[WHAT THIS TASK INVOLVES]
Within the listing below, please show every line carrying the string "each".

MATERIAL SUPPLIED Start Marker

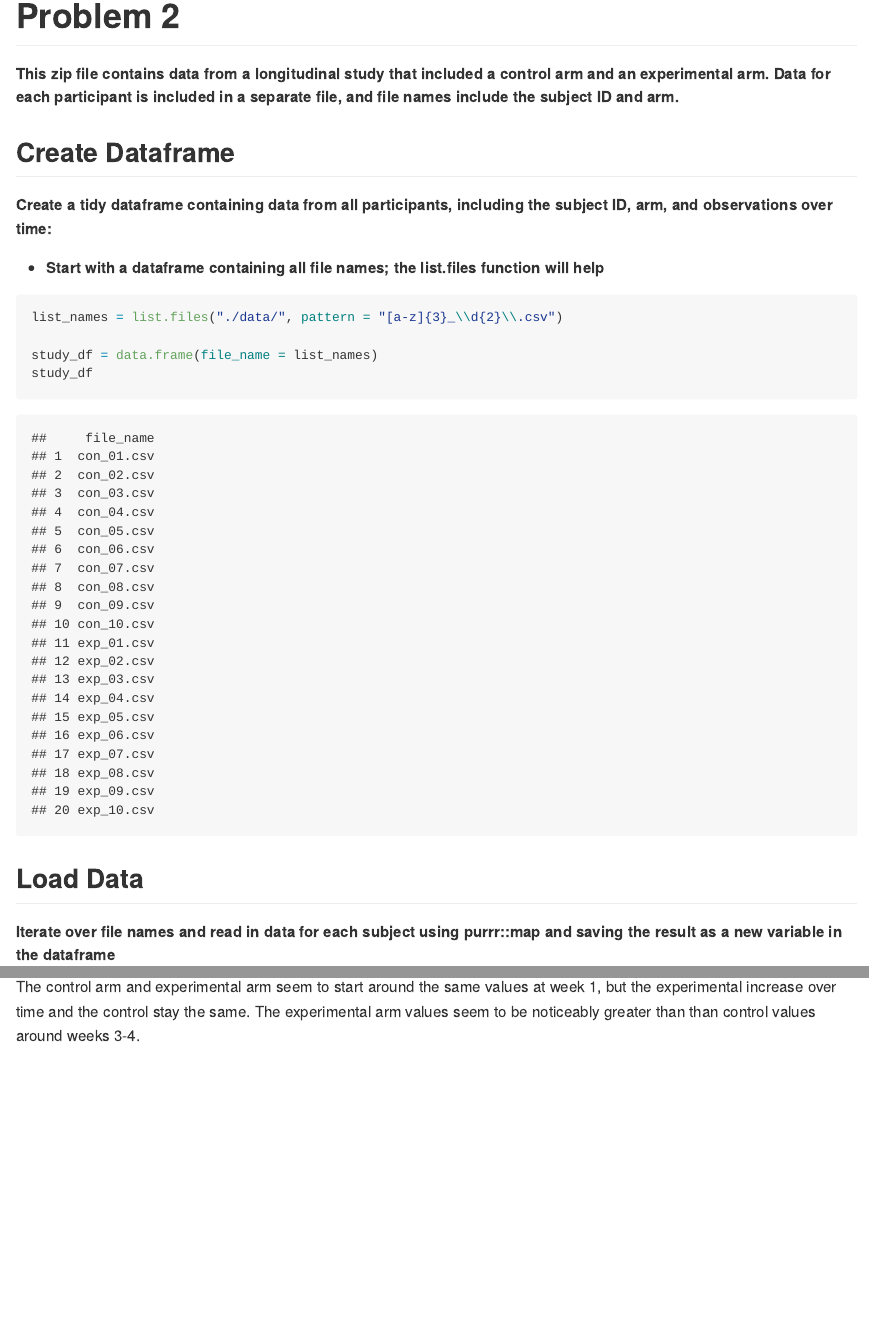
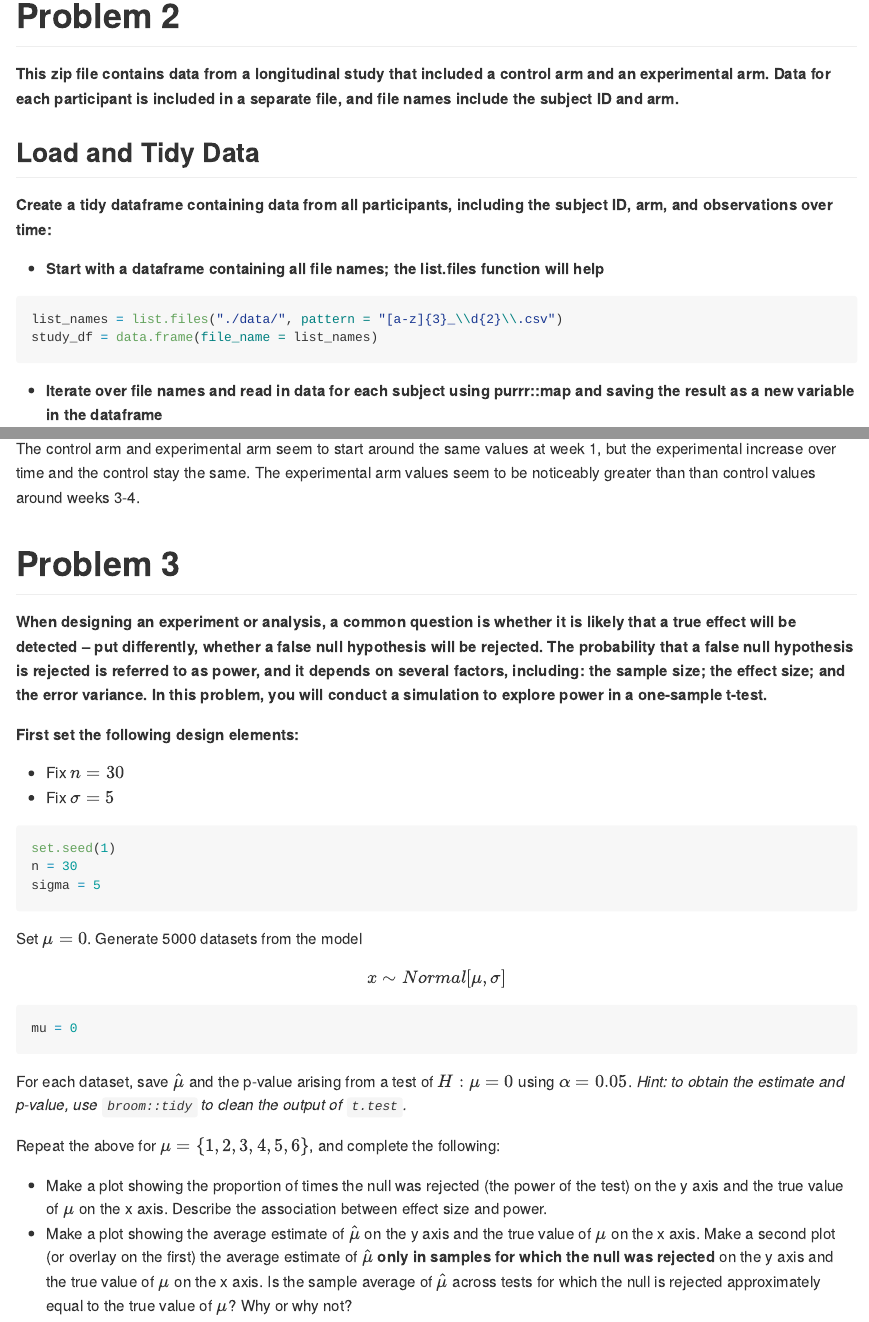
Before and after one commit to kaylas2138/p8105_hw5_khs2138, an R Markdown document (p8105_hw5_khs2138.Rmd): the page in a window 1100 px wide, from 5260 px down before the commit and from 5230 px down after it, so that both start at the same text, and a second part further down, joined at a grey line. The pictures show the output file p8105_hw5_khs2138.md that the author committed with the source, drawn offline in the style of GitHub; long lines of code are wrapped.

Commit message:
Problem 2 - clean up Problem 3 - start

````diff
--- a/p8105_hw5_khs2138.Rmd
+++ b/p8105_hw5_khs2138.Rmd
@@ -106,22 +106,18 @@ city_prop |>
 
 **This zip file contains data from a longitudinal study that included a control arm and an experimental arm. Data for each participant is included in a separate file, and file names include the subject ID and arm.**
 
-## Create Dataframe
+## Load and Tidy Data
 
 **Create a tidy dataframe containing data from all participants, including the subject ID, arm, and observations over time:**
 
 * **Start with a dataframe containing all file names; the list.files function will help**
 ```{r file_names}
 list_names = list.files("./data/", pattern = "[a-z]{3}_\\d{2}\\.csv")
-
 study_df = data.frame(file_name = list_names)
-study_df
-
 ```
 
 
-## Load Data
-**Iterate over file names and read in data for each subject using purrr::map and saving the result as a new variable in the dataframe**
+* **Iterate over file names and read in data for each subject using purrr::map and saving the result as a new variable in the dataframe**
 ```{r file_data}
 study_df = study_df |>
   mutate(data = map(file_name, ~read_csv(file.path("./data/",.x)))) |>
@@ -157,3 +150,34 @@ study_df |>
 ```
 
 The control arm and experimental arm seem to start around the same values at week 1, but the experimental increase over time and the control stay the same. The experimental arm values seem to be noticeably greater than than control values around weeks 3-4.
+
+# Problem 3
+**When designing an experiment or analysis, a common question is whether it is likely that a true effect will be detected – put differently, whether a false null hypothesis will be rejected. The probability that a false null hypothesis is rejected is referred to as power, and it depends on several factors, including: the sample size; the effect size; and the error variance. In this problem, you will conduct a simulation to explore power in a one-sample t-test.**
+
+**First set the following design elements:**
+
+* Fix $n=30$
+* Fix $\sigma = 5$
+```{r params}
+set.seed(1)
+n = 30
+sigma = 5
+```
+
+
+Set $\mu=0$. Generate 5000 datasets from the model
+
+$$ x \sim Normal[\mu, \sigma] $$
+
+```{r generate_norm}
+mu = 0
+
+```
+
+
+For each dataset, save $\hat{\mu}$ and the p-value arising from a test of $H : \mu = 0$ using $\alpha = 0.05$. _Hint: to obtain the estimate and p-value, use `broom::tidy` to clean the output of `t.test`._
+
+Repeat the above for $\mu = \{1, 2, 3, 4, 5, 6\}$, and complete the following:
+
+* Make a plot showing the proportion of times the null was rejected (the power of the test) on the y axis and the true value of $\mu$ on the x axis. Describe the association between effect size and power.
+* Make a plot showing the average estimate of $\hat{\mu}$ on the y axis and the true value of $\mu$ on the x axis. Make a second plot (or overlay on the first) the average estimate of $\hat{\mu}$ **only in samples for which the null was rejected** on the y axis and the true value of $\mu$ on the x axis. Is the sample average of $\hat{\mu}$ across tests for which the null is rejected approximately equal to the true value of $\mu$? Why or why not?
````
Also changed, not shown: p8105_hw5_khs2138.md, p8105_hw5_khs2138.Rmd (7 more changed lines).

MATERIAL SUPPLIED End Marker

[TASK OUTPUT]
 **This zip file contains data from a longitudinal study that included a control arm and an experimental arm. Data for each participant is included in a separate file, and file names include the subject ID and arm.**
-**Iterate over file names and read in data for each subject using purrr::map and saving the result as a new variable in the dataframe**
+* **Iterate over file names and read in data for each subject using purrr::map and saving the result as a new variable in the dataframe**
+For each dataset, save $\hat{\mu}$ and the p-value arising from a test of $H : \mu = 0$ using $\alpha = 0.05$. _Hint: to obtain the estimate and p-value, use `broom::tidy` to clean the output of `t.test`._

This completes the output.